Thursday, September 08, 2005

Remembering Paul Chater in Chinese Hong Kong

I blogged a few months ago about Hong Kong's greatest man, Paul Chater; today happens to be his birthday (1846). He, more than anyone else, created the institutions and put the literal foundations in place for Hong Kong's present prosperity. Yet he is consigned to the margins of history, because this man was not Chinese. It is too complicated to officially celebrate the accomplishments of a man that did not fit into easy categorization - although a British knight, he was a self-made Armenian businessman from Calcutta that won his place on the King's Honours List through his energy and genius. He made himself part of the colonial establishment by dint of his entrepreneurial drive and vision. For that, he has been forgotten.

I suppose it is understandable that local Chinese feel no affinity for a man not of their own race or language. The unspoken understanding, after all, of Hong Kong is that to be considered to belong here, you must be Chinese and speak Cantonese - he was not either. Also, as I've mentioned several times, local history education has always been abysmal if not non-existent; now that there are some nascent signs of progress on this front, it is doubtful that local textbooks will make much of or lionize him. Yet how can you ignore a man that basically created Tsim Sha Tsui with the Kowloon Wharf and Godown Company, pushed forward the Central and Wanchai land reclamations, led Hong Kong Land, founded the Hong Kong Electric Company, China Light and Power, the Hong Kong Shanghai Hotels Company, was the most outstanding legislator of his day and was head of the Jockey Club for over 3 decades? As his obituary writer at the South China Morning Post remarked in 1928: "The life of Paul Chater is the history of Hong Kong."

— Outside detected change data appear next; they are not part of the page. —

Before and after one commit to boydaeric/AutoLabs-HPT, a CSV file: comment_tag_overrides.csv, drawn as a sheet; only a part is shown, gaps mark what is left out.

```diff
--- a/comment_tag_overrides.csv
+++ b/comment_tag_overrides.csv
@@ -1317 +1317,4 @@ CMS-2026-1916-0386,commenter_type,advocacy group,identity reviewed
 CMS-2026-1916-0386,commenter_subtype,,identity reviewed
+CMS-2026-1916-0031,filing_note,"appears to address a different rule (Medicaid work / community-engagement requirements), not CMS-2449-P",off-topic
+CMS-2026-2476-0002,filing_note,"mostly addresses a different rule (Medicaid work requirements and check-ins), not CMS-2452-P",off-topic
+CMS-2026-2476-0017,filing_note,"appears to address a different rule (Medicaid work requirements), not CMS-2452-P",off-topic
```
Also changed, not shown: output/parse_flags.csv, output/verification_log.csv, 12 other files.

Hong Kong prides itself on its cosmopolitan identity. But I cannot but feel that at heart it is something far more parochial. Is it merely that history has no meaning to the Hong Kong Chinese, or is it that they do not care for it because it largely is not a record of their own race's accomplishments? Is it a blessing in disguise that Chater or indeed that historic Chinese figures have not been made into historic icons, into national myths? That Hong Kongers' pragmatic skepticism almost never gets led astray by patriotic rhetoric? Or does Hong Kong suffer because this ahistorical city cannot learn from past mistakes, and are condemned to repeat them? Does this 'ahistoricity' mean a lower level of social cohesion, without an explicit, government-sponsored narrative of the city's shared experience? Might it be why locals take refuge in Cantonese parochiality instead in the face of mainland and international assimilation?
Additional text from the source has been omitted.